kake: The word "菜單" (Chinese for "menu") in various shades of purple. (菜單)
[personal profile] kake

One of the first characters I learned when I started teaching myself to read menus was 肉 (ròu in pinyin, pronounced to rhyme with "oh"). It basically means "meat" — and when the type of meat isn't specified, it almost always means pork.

In the context of the Chinese menu, the most important words including this character are:

牛肉 — niú ròu — beef
羊肉 — yáng ròu — lamb

There's also 豬肉 — zhū ròu — which is the explicit way to say "pork", but as mentioned above, the 豬 is usually left implicit

You don't need to worry too much about pronouncing things right at this stage, but if you're interested, the approximate pronunciations are nyoh roh, yang roh, and djoo roh.

Similarly, when you're just starting out with reading Chinese menus, don't worry too much if you have trouble remembering the tone marks. Just bear in mind that they do help determine the meaning of the word; for example, 豬/zhū (first tone) means pig, while 煮/zhǔ (third tone) means to cook, stew, or boil.

Having said that, here's what they mean in terms of pronunciation:

  • the macron on the "ū" of "zhū" means you pronounce it with a high, sustained tone — this is the first tone
  • the acute accent on the "ú" of "niú" and the "á" of "yáng" means you pronounce them with a rising (questioning) tone — this is the second tone
  • the grave accent on the "ò" of "ròu" means you pronounce it with a falling tone — this is the fourth tone
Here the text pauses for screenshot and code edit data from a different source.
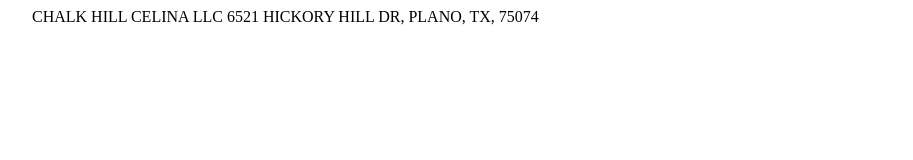
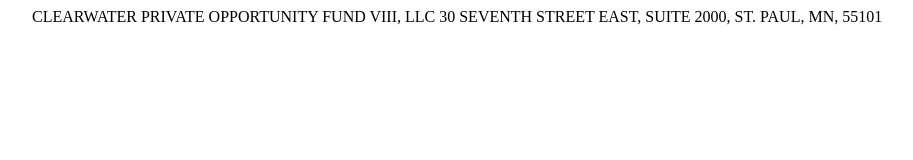
Before and after one commit to huxinting1/huxinting1.github.io, a plain HTML site: page index.html in a window 1280 px wide. Shown: the whole page, without its empty margins (24-937 px from the left). Drawn offline with Linux system fonts and the light colour scheme.

Commit message:
Update index.html

```diff
--- a/index.html
+++ b/index.html
@@ -4,11 +4,11 @@
 <head>
     <meta charset="UTF-8">
     <meta name="viewport" content="width=device-width, initial-scale=1.0">
-    <meta name="facebook-domain-verification" content="nog2jyjb5y1plmqdwd8urzniyoji6c" />
+    <meta name="facebook-domain-verification" content="content="kmy08it30eeah9qefyrfwzsgwukbwf" />
     <title>Document</title>
 </head>
 <body>
-CHALK HILL CELINA LLC
-6521 HICKORY HILL DR, PLANO, TX, 75074
+CLEARWATER PRIVATE OPPORTUNITY FUND VIII, LLC
+30 SEVENTH STREET EAST, SUITE 2000, ST. PAUL, MN, 55101
 </body>
 </html>
```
Mandarin has four tones in all; the only one not represented above is the third tone, which is a falling-then-rising tone written with a caron; e.g. ǔ. (See Monday's post for links to a couple of YouTube videos covering tones.)

If you'd like to hear something of how these words sound when spoken, check out this video snippet covering "I like beef; I don't like chicken". Note that while 雞肉 (jī ròu) is used in the video to mean "chicken", on menus you'll often just see 雞 (jī), with the 肉 left implicit.
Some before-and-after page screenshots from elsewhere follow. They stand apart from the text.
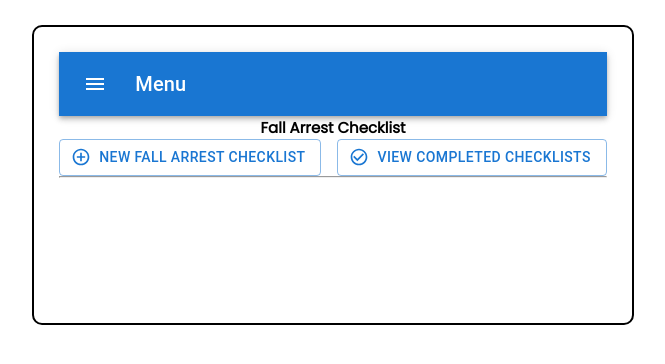
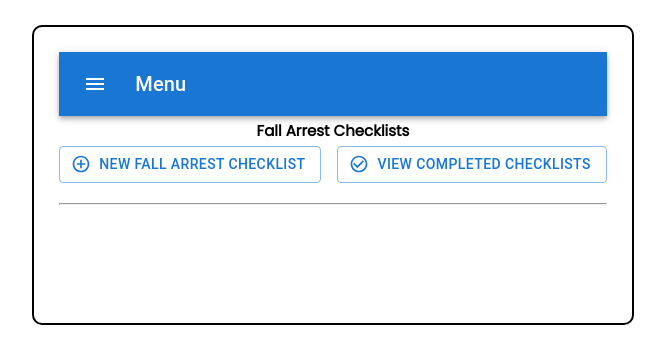
Before and after one commit to kbaillieul/checklist-project, a React (Create React App) app: page /fallarrest in a window 1280 px wide. Shown: the top 364 px of the page, without its empty margins (307-972 px from the left). Built offline with nearby package versions, Linux system fonts and the light colour scheme.

Commit message:
Formatting

```diff
--- a/src/App.css
+++ b/src/App.css
@@ -4,6 +4,7 @@
   box-sizing: border-box;
   margin: 0;
   padding: 0;
+  line-height: 2em;
 }
 
 body {
--- a/src/components/CompletedFAChecklists.jsx
+++ b/src/components/CompletedFAChecklists.jsx
@@ -1,5 +1,6 @@
 import React from "react";
 import { Link, Outlet } from "react-router-dom";
+import Box from "@mui/material/Box";
 
 const CompletedFAChecklists = ({ FAChecklist }) => {
   const FADate = new Date(FAChecklist.date);
@@ -10,7 +11,6 @@ const CompletedFAChecklists = ({ FAChecklist }) => {
       <Link to={`/fallarrest/completed/${key}`} key={key}>
         {FAChecklist !== [] && <ol>{FADateString}</ol>}
       </Link>
-      {FAChecklist !== [] && <ol>{FADateString}</ol>}
       {FAChecklist.plan === false && <li>Issue noted with rescue plan</li>}
       {FAChecklist.alone === false && <li>Issue noted with working alone</li>}
       {FAChecklist.webbing === "Issue" && <li>Issue noted with webbing</li>}
--- a/src/components/CompletedFAChecklistsMap.jsx
+++ b/src/components/CompletedFAChecklistsMap.jsx
@@ -5,6 +5,7 @@ import { Outlet } from "react-router-dom";
 const CompletedFAChecklistsMap = ({ completedFA }) => {
   return (
     <div>
+      <h2>Completed Fall Arrest Checklists</h2>
       {completedFA.map((FAChecklist) => (
         <CompletedFAChecklists FAChecklist={FAChecklist} />
       ))}
--- a/src/components/FAChecklist.jsx
+++ b/src/components/FAChecklist.jsx
@@ -50,11 +50,6 @@ const FAChecklist = ({ onSubmit }) => {
   return (
     <div>
       <label>1. Date of Inspection</label>
-      {/* <input
-        type="text"
-        value={fallArrest.date}
-        onChange={(e) => setFallArrest({ ...fallArrest, date: e.target.value })}
-      /> */}
       <DatePicker
         selected={fallArrest.date}
         showTimeSelect
--- a/src/components/FAMain.jsx
+++ b/src/components/FAMain.jsx
@@ -16,7 +16,7 @@ const FAMain = ({ completedFA }) => {
   };
   return (
     <div>
-      <h2>Fall Arrest Checklist</h2>
+      <h2>Fall Arrest Checklists</h2>
       <Stack direction="row" spacing={2}>
         <Button
           onClick={newFA}
@@ -34,12 +34,9 @@ const FAMain = ({ completedFA }) => {
           View Completed Checklists
         </Button>
       </Stack>
-      {/* <button onClick={newFA}>Add New Checklist</button>
-      <button onClick={viewComplete}>View Completed Checklists</button> */}
+      <br />
       <hr />
       <Outlet />
-      {/* <h2>Completed Checklists</h2>
-      <CompletedFAChecklistsMap completedFA={completedFA} /> */}
     </div>
   );
 };
```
肉: ròu radical 130 (肉/⺼) Cantodict MandarinTools YellowBridge Zhongwen

If you have any questions or corrections, please leave a comment and let me know (or email me at kake@earth.li). See here for what these posts are all about.

Re: Fifth tone
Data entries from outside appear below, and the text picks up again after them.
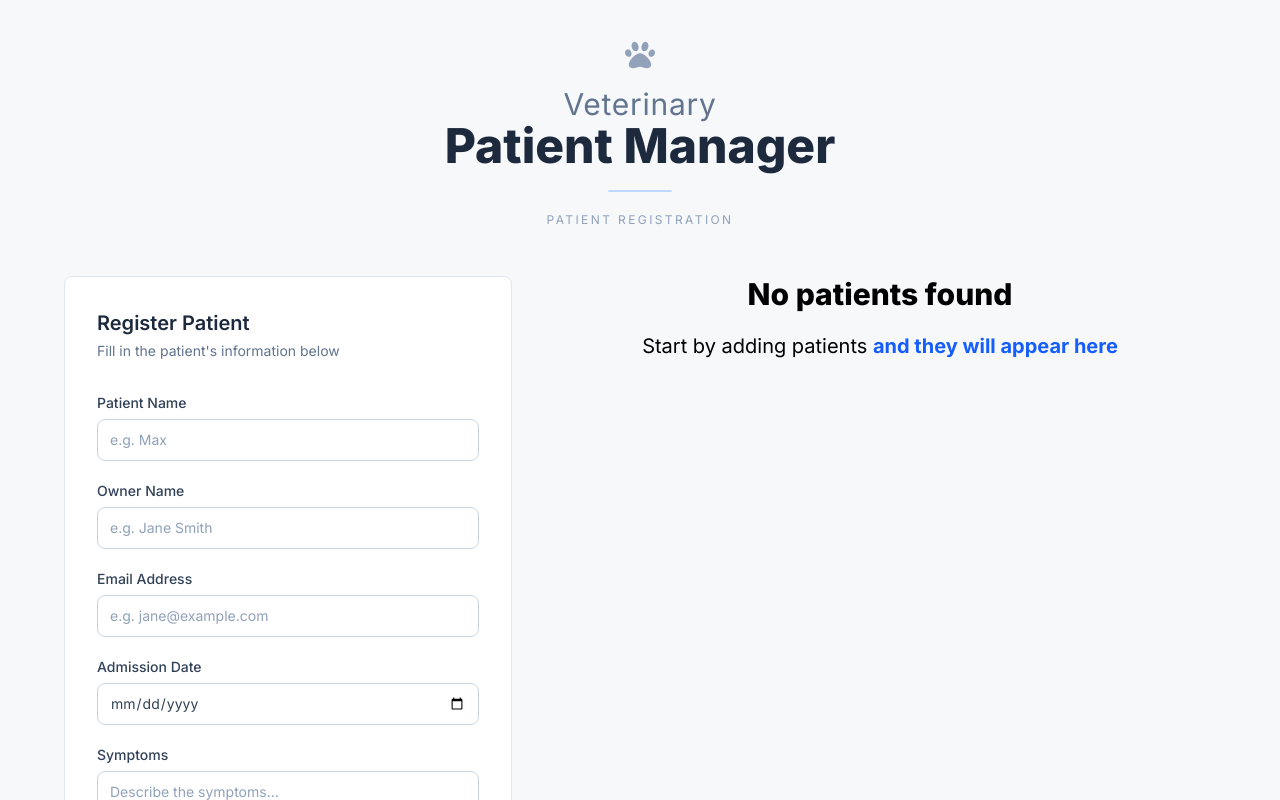
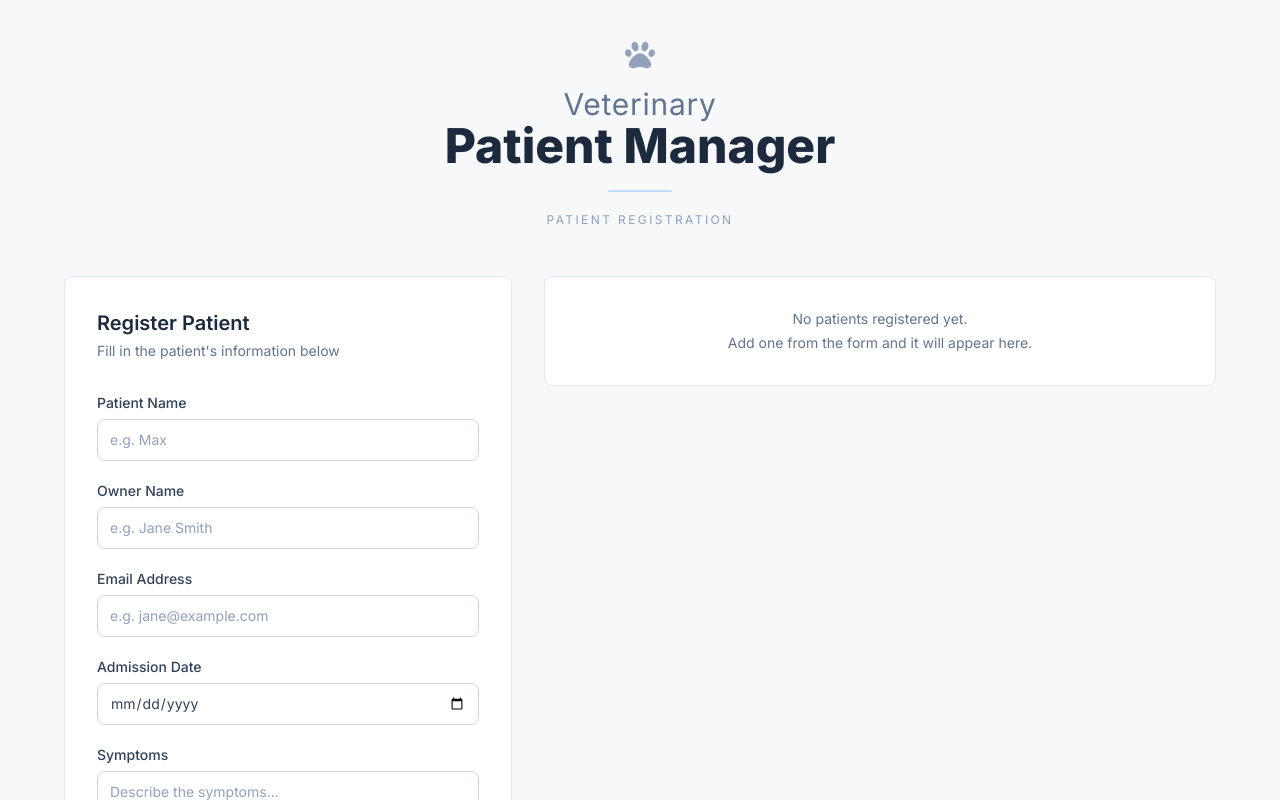
Before and after one commit to AlfonsoVidrio/patient-manager, a React (Vite) app: page / in a window 1280 px wide. Shown: the top 800 px of the page. Built offline with nearby package versions, Linux system fonts and the light colour scheme.

Commit message:
refactor: streamline patient list layout

```diff
--- a/src/components/PatientsList.tsx
+++ b/src/components/PatientsList.tsx
@@ -5,29 +5,21 @@ export const PatientsList = () => {
   const patients = usePatientStore(state => state.patients)
 
   return (
-    <div className="md:w-1/2 lg:w-3/5 md:h-screen overflow-y-scroll">
+    <div className="md:w-1/2 lg:w-3/5 md:max-h-[calc(100vh-16rem)] md:overflow-y-auto">
       {patients.length ? (
-        <>
-          <h2 className="font-black text-3xl text-center">Patients</h2>
-          <p className="text-xl mt-5 mb-10 text-center">
-            Manage your {" "}
-            <span className="text-blue-600 font-bold">patients and appointments</span>
-          </p>
+        <div className="space-y-5">
           {patients.map(patient => (
             <PatientDetails
               key={patient.id}
               patient={patient}
             />
           ))}
-        </>
+        </div>
       ) : (
-        <>
-          <h2 className="font-black text-3xl text-center">No patients found</h2>
-          <p className="text-xl mt-5 mb-10 text-center">
-            Start by adding patients  {" "}
-            <span className="text-blue-600 font-bold">and they will appear here</span>
-          </p>
-        </>
+        <div className="bg-white rounded-lg border border-slate-200 p-6 md:p-8 text-center">
+          <p className="text-sm text-slate-500">No patients registered yet.</p>
+          <p className="text-sm text-slate-500 mt-1">Add one from the form and it will appear here.</p>
+        </div>
       )}
     </div>
   )
```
Date: 2010-04-28 04:30 pm (UTC)
pulchritude: (2)
From: [personal profile] pulchritude
I learned it as 'toneless' and think of it as pronouncing the word...but with its normal tone less emphasized. I think 'taking its pitch from wherever the previous tone in the word/sentence ended up' does describe some instances fairly well.

I'm not sure I'd agree that it's almost not there because it really is, just less emphasized than normal. I am also pretty sure that Standard Mandarin doesn't advocate the elongation - I think it might be a regional thing that is a product of the way one's native topolect is said.

Re: Fifth tone

Date: 2010-04-28 08:51 pm (UTC)
pulchritude: (4)
From: [personal profile] pulchritude

I was thinking about it a bit more - I might also describe it as squeezing the word into half the normal time it usually takes to pronounce it, which because of its nature truncates the sound and causes it to be somewhat toneless.


December 2012


Style Credit

Expand Cut Tags

No cut tags